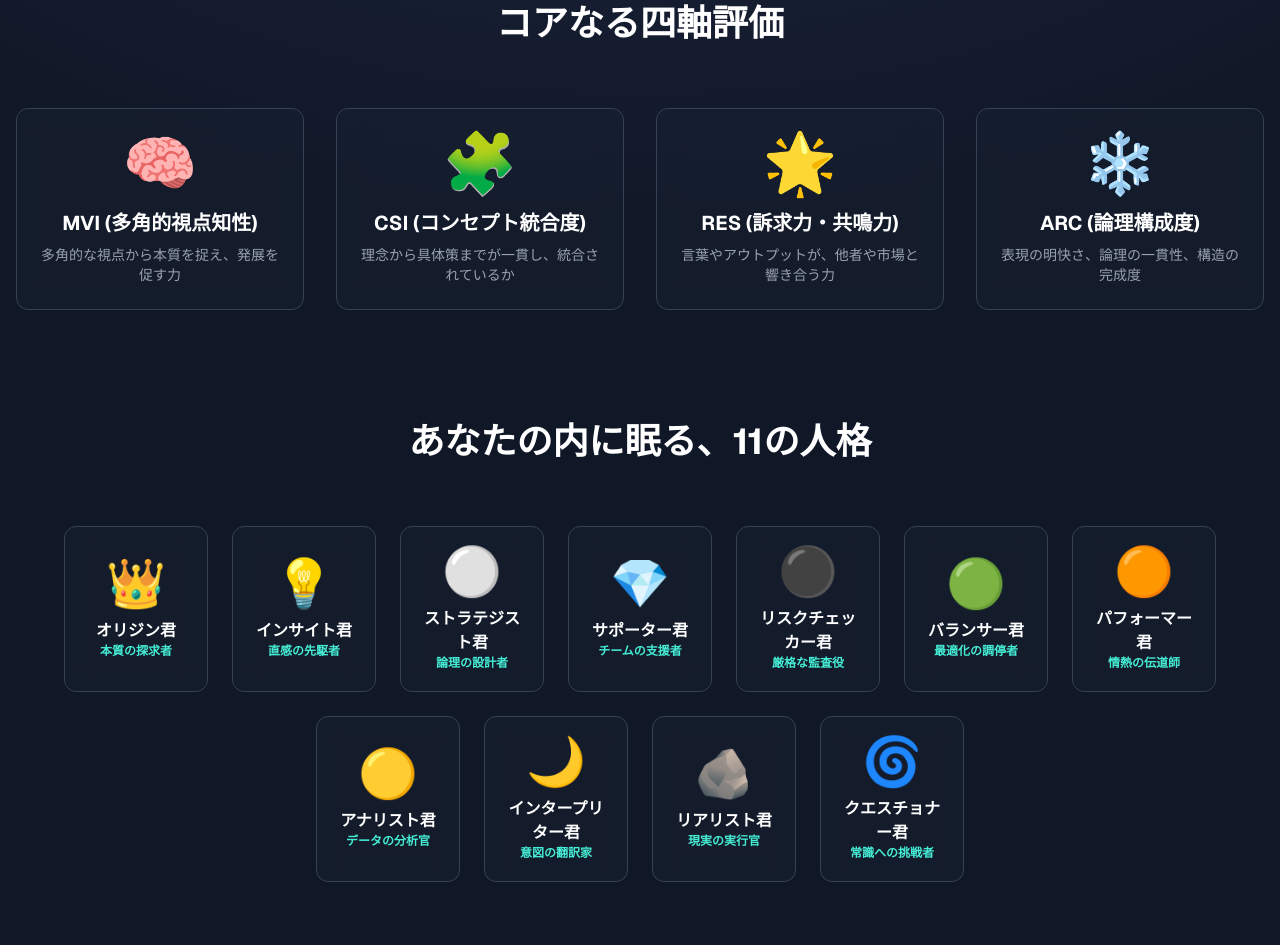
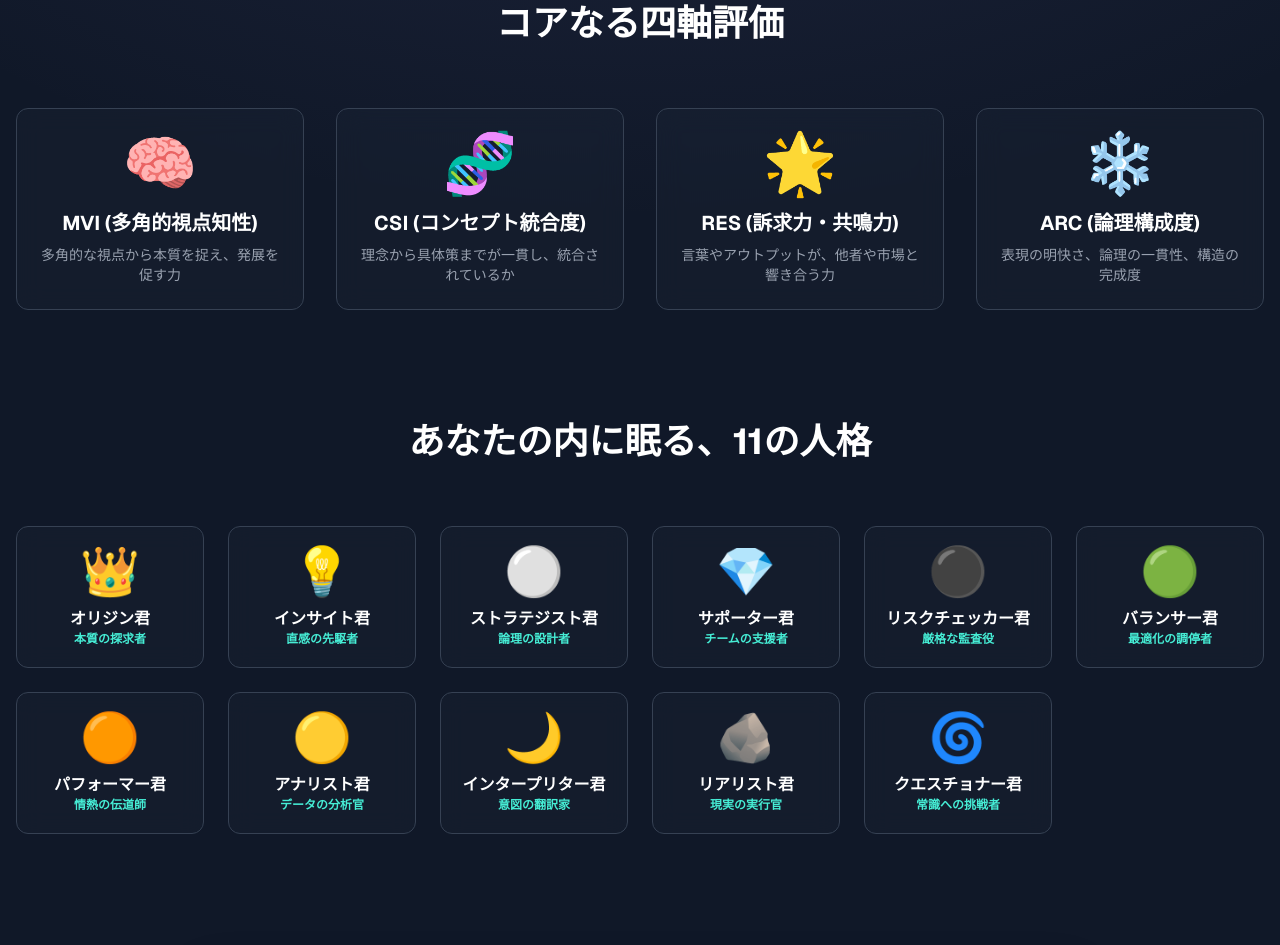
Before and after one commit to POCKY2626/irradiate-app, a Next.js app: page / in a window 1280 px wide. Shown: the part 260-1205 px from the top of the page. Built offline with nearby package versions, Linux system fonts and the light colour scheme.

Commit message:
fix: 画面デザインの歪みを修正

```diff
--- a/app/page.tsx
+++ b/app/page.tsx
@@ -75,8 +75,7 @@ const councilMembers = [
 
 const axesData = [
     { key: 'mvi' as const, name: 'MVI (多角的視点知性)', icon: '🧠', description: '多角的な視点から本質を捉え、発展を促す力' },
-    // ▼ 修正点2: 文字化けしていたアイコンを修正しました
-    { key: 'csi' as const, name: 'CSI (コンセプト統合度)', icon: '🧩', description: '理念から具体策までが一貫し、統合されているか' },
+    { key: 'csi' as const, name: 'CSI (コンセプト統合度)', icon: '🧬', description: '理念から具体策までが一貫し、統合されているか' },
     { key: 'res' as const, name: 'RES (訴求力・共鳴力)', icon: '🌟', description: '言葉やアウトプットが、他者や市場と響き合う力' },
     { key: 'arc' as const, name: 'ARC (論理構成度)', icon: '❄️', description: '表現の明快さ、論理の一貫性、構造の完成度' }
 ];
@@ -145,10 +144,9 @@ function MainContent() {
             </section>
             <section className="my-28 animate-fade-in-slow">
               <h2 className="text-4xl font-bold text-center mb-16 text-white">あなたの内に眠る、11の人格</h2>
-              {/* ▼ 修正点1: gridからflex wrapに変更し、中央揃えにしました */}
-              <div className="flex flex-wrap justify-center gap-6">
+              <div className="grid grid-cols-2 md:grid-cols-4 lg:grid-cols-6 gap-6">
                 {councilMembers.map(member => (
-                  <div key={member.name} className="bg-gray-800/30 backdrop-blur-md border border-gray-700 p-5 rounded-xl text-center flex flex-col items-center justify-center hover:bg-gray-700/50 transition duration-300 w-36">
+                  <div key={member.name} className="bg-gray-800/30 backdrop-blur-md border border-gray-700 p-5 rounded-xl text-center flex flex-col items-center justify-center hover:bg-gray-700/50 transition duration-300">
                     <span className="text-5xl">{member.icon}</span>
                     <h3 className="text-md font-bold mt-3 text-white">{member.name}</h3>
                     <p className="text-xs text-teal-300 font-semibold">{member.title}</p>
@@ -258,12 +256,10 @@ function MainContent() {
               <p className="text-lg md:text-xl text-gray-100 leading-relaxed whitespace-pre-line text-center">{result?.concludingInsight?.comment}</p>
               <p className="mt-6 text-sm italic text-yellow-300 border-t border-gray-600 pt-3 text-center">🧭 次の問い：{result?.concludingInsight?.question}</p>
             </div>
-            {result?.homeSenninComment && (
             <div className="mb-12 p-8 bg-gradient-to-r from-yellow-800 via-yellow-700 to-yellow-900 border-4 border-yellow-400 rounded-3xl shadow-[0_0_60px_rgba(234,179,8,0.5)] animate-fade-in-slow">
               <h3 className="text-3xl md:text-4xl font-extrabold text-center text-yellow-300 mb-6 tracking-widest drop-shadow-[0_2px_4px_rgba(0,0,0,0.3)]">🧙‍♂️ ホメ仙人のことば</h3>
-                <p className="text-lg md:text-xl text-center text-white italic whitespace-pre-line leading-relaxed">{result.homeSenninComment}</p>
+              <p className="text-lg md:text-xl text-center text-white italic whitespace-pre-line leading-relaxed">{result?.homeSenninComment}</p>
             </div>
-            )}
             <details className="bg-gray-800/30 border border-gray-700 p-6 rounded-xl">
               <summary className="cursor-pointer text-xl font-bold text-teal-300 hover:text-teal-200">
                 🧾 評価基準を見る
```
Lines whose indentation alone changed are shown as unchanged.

------------------------------

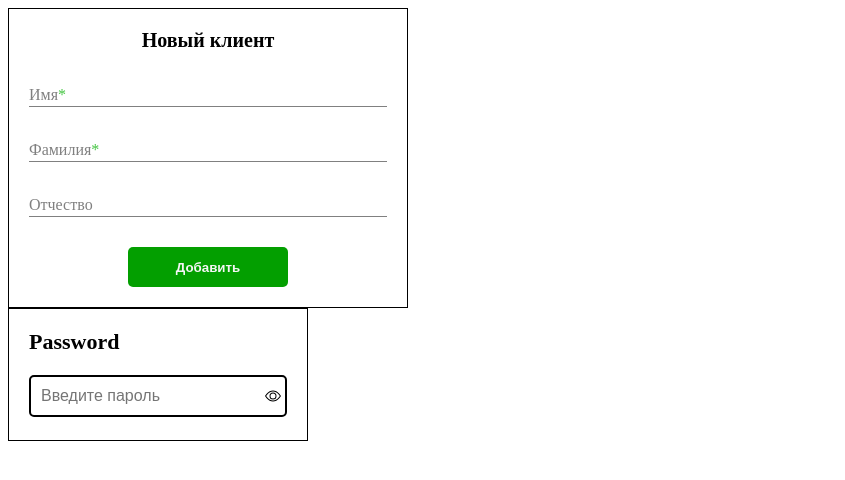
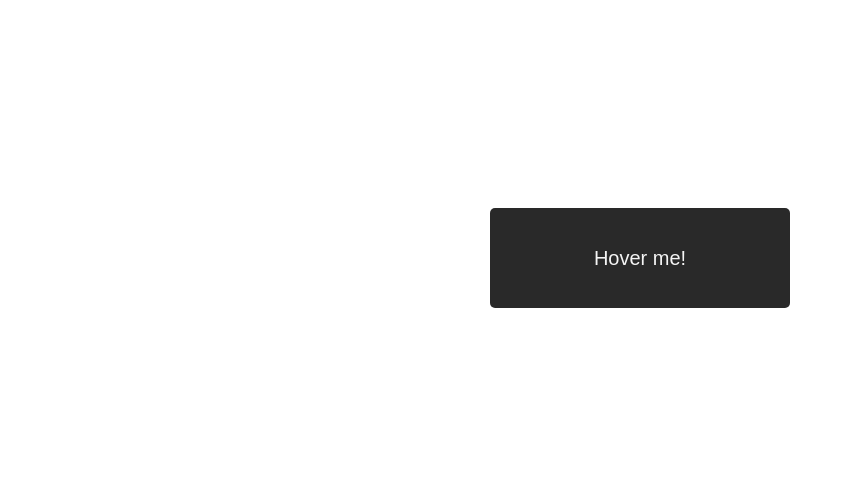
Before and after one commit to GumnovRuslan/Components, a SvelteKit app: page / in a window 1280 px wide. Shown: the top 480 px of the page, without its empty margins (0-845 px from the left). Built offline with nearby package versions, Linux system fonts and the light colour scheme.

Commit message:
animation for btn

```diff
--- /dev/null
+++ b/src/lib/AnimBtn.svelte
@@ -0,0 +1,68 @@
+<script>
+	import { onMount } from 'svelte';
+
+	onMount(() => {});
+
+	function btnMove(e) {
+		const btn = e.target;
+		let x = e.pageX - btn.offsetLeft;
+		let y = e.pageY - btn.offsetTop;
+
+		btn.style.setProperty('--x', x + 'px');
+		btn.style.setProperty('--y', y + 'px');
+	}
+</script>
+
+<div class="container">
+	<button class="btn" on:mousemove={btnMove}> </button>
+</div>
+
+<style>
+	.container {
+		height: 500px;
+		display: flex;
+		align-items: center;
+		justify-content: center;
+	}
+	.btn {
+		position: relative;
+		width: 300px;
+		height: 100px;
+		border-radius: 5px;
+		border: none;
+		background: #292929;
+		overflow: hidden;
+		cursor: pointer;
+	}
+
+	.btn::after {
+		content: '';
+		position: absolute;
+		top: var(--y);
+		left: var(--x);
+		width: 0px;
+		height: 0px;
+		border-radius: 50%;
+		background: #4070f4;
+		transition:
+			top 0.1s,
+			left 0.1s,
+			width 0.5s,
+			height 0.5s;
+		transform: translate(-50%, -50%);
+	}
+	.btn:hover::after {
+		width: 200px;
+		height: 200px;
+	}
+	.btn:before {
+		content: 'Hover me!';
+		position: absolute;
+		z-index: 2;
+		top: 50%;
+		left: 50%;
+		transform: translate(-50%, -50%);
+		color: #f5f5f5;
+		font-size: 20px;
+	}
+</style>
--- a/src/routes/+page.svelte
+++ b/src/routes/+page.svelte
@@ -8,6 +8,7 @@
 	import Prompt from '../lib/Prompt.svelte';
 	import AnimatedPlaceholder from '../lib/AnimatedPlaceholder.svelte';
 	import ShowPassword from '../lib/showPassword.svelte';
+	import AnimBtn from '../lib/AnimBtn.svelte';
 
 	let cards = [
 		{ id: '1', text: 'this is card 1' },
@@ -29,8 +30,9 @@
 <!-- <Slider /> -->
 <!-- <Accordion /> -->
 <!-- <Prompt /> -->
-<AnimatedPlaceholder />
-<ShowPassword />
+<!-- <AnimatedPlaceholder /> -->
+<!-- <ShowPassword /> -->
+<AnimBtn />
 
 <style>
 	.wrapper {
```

------------------------------

§ **Task**
Copy all lines above where "center" is present.

§ **Solution for this problem**
               <h2 className="text-4xl font-bold text-center mb-16 text-white">あなたの内に眠る、11の人格</h2>
-              <div className="flex flex-wrap justify-center gap-6">
-                  <div key={member.name} className="bg-gray-800/30 backdrop-blur-md border border-gray-700 p-5 rounded-xl text-center flex flex-col items-center justify-center hover:bg-gray-700/50 transition duration-300 w-36">
+                  <div key={member.name} className="bg-gray-800/30 backdrop-blur-md border border-gray-700 p-5 rounded-xl text-center flex flex-col items-center justify-center hover:bg-gray-700/50 transition duration-300">
               <p className="text-lg md:text-xl text-gray-100 leading-relaxed whitespace-pre-line text-center">{result?.concludingInsight?.comment}</p>
               <p className="mt-6 text-sm italic text-yellow-300 border-t border-gray-600 pt-3 text-center">🧭 次の問い：{result?.concludingInsight?.question}</p>
               <h3 className="text-3xl md:text-4xl font-extrabold text-center text-yellow-300 mb-6 tracking-widest drop-shadow-[0_2px_4px_rgba(0,0,0,0.3)]">🧙‍♂️ ホメ仙人のことば</h3>
-                <p className="text-lg md:text-xl text-center text-white italic whitespace-pre-line leading-relaxed">{result.homeSenninComment}</p>
+              <p className="text-lg md:text-xl text-center text-white italic whitespace-pre-line leading-relaxed">{result?.homeSenninComment}</p>
+		align-items: center;
+		justify-content: center;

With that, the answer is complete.